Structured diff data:
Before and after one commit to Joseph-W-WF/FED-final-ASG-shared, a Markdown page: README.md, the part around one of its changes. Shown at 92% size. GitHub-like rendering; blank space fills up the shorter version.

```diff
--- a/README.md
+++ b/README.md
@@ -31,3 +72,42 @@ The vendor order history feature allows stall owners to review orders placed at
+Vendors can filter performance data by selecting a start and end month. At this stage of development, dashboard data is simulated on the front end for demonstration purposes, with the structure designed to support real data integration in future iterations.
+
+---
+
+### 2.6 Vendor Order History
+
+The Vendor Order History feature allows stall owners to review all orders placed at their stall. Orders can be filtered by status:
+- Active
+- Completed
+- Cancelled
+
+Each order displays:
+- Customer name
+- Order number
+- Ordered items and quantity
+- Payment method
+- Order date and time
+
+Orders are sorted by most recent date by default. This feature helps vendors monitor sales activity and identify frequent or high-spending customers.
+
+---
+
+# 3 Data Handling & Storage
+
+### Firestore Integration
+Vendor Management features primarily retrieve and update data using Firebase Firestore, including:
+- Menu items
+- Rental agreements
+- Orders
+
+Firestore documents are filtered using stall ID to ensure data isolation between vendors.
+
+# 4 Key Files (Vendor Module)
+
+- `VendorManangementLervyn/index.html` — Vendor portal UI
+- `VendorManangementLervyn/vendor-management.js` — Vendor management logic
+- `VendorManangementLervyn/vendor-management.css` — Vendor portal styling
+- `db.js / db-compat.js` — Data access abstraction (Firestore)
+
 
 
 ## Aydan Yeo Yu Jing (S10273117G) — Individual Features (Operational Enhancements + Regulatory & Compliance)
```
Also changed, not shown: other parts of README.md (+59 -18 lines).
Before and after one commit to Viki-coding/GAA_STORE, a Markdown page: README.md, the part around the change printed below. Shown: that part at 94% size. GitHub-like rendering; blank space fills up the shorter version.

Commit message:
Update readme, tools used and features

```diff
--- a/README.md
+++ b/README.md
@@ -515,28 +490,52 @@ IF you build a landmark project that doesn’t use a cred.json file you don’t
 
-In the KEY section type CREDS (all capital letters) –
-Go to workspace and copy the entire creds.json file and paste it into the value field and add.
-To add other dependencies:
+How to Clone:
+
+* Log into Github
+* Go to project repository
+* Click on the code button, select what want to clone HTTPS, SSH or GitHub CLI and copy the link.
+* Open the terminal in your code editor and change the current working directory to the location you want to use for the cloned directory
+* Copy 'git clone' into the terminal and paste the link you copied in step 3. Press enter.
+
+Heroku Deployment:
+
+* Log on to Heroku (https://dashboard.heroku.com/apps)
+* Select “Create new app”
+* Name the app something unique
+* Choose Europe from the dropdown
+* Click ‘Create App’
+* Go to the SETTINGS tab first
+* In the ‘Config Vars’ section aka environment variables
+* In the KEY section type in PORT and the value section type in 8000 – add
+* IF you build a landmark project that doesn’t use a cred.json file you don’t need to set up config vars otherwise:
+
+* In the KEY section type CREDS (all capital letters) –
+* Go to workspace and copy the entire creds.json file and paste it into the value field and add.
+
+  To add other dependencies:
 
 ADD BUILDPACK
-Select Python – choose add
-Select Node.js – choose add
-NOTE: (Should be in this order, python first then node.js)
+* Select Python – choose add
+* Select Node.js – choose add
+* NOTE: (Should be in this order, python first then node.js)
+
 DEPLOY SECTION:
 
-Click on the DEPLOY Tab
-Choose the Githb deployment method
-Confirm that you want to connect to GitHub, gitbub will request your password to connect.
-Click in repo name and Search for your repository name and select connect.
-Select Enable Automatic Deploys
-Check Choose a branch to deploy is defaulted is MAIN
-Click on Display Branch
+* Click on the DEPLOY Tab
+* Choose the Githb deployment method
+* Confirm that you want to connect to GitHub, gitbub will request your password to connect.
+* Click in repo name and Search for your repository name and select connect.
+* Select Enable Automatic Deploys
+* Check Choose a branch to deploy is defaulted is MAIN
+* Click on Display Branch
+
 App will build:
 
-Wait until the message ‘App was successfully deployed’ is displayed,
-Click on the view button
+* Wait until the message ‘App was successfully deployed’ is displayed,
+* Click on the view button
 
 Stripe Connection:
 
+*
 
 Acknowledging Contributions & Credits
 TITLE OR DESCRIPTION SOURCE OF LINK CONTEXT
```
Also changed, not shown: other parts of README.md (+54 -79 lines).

**What you will do**
Take the entries above and copy them out exactly.

**Response**
Before and after one commit to Joseph-W-WF/FED-final-ASG-shared, a Markdown page: README.md, the part around one of its changes. Shown at 92% size. GitHub-like rendering; blank space fills up the shorter version.

```diff
--- a/README.md
+++ b/README.md
@@ -31,3 +72,42 @@ The vendor order history feature allows stall owners to review orders placed at
+Vendors can filter performance data by selecting a start and end month. At this stage of development, dashboard data is simulated on the front end for demonstration purposes, with the structure designed to support real data integration in future iterations.
+
+---
+
+### 2.6 Vendor Order History
+
+The Vendor Order History feature allows stall owners to review all orders placed at their stall. Orders can be filtered by status:
+- Active
+- Completed
+- Cancelled
+
+Each order displays:
+- Customer name
+- Order number
+- Ordered items and quantity
+- Payment method
+- Order date and time
+
+Orders are sorted by most recent date by default. This feature helps vendors monitor sales activity and identify frequent or high-spending customers.
+
+---
+
+# 3 Data Handling & Storage
+
+### Firestore Integration
+Vendor Management features primarily retrieve and update data using Firebase Firestore, including:
+- Menu items
+- Rental agreements
+- Orders
+
+Firestore documents are filtered using stall ID to ensure data isolation between vendors.
+
+# 4 Key Files (Vendor Module)
+
+- `VendorManangementLervyn/index.html` — Vendor portal UI
+- `VendorManangementLervyn/vendor-management.js` — Vendor management logic
+- `VendorManangementLervyn/vendor-management.css` — Vendor portal styling
+- `db.js / db-compat.js` — Data access abstraction (Firestore)
+
 
 
 ## Aydan Yeo Yu Jing (S10273117G) — Individual Features (Operational Enhancements + Regulatory & Compliance)
```
Also changed, not shown: other parts of README.md (+59 -18 lines).
Before and after one commit to Viki-coding/GAA_STORE, a Markdown page: README.md, the part around the change printed below. Shown: that part at 94% size. GitHub-like rendering; blank space fills up the shorter version.

Commit message:
Update readme, tools used and features

```diff
--- a/README.md
+++ b/README.md
@@ -515,28 +490,52 @@ IF you build a landmark project that doesn’t use a cred.json file you don’t
 
-In the KEY section type CREDS (all capital letters) –
-Go to workspace and copy the entire creds.json file and paste it into the value field and add.
-To add other dependencies:
+How to Clone:
+
+* Log into Github
+* Go to project repository
+* Click on the code button, select what want to clone HTTPS, SSH or GitHub CLI and copy the link.
+* Open the terminal in your code editor and change the current working directory to the location you want to use for the cloned directory
+* Copy 'git clone' into the terminal and paste the link you copied in step 3. Press enter.
+
+Heroku Deployment:
+
+* Log on to Heroku (https://dashboard.heroku.com/apps)
+* Select “Create new app”
+* Name the app something unique
+* Choose Europe from the dropdown
+* Click ‘Create App’
+* Go to the SETTINGS tab first
+* In the ‘Config Vars’ section aka environment variables
+* In the KEY section type in PORT and the value section type in 8000 – add
+* IF you build a landmark project that doesn’t use a cred.json file you don’t need to set up config vars otherwise:
+
+* In the KEY section type CREDS (all capital letters) –
+* Go to workspace and copy the entire creds.json file and paste it into the value field and add.
+
+  To add other dependencies:
 
 ADD BUILDPACK
-Select Python – choose add
-Select Node.js – choose add
-NOTE: (Should be in this order, python first then node.js)
+* Select Python – choose add
+* Select Node.js – choose add
+* NOTE: (Should be in this order, python first then node.js)
+
 DEPLOY SECTION:
 
-Click on the DEPLOY Tab
-Choose the Githb deployment method
-Confirm that you want to connect to GitHub, gitbub will request your password to connect.
-Click in repo name and Search for your repository name and select connect.
-Select Enable Automatic Deploys
-Check Choose a branch to deploy is defaulted is MAIN
-Click on Display Branch
+* Click on the DEPLOY Tab
+* Choose the Githb deployment method
+* Confirm that you want to connect to GitHub, gitbub will request your password to connect.
+* Click in repo name and Search for your repository name and select connect.
+* Select Enable Automatic Deploys
+* Check Choose a branch to deploy is defaulted is MAIN
+* Click on Display Branch
+
 App will build:
 
-Wait until the message ‘App was successfully deployed’ is displayed,
-Click on the view button
+* Wait until the message ‘App was successfully deployed’ is displayed,
+* Click on the view button
 
 Stripe Connection:
 
+*
 
 Acknowledging Contributions & Credits
 TITLE OR DESCRIPTION SOURCE OF LINK CONTEXT
```
Also changed, not shown: other parts of README.md (+54 -79 lines).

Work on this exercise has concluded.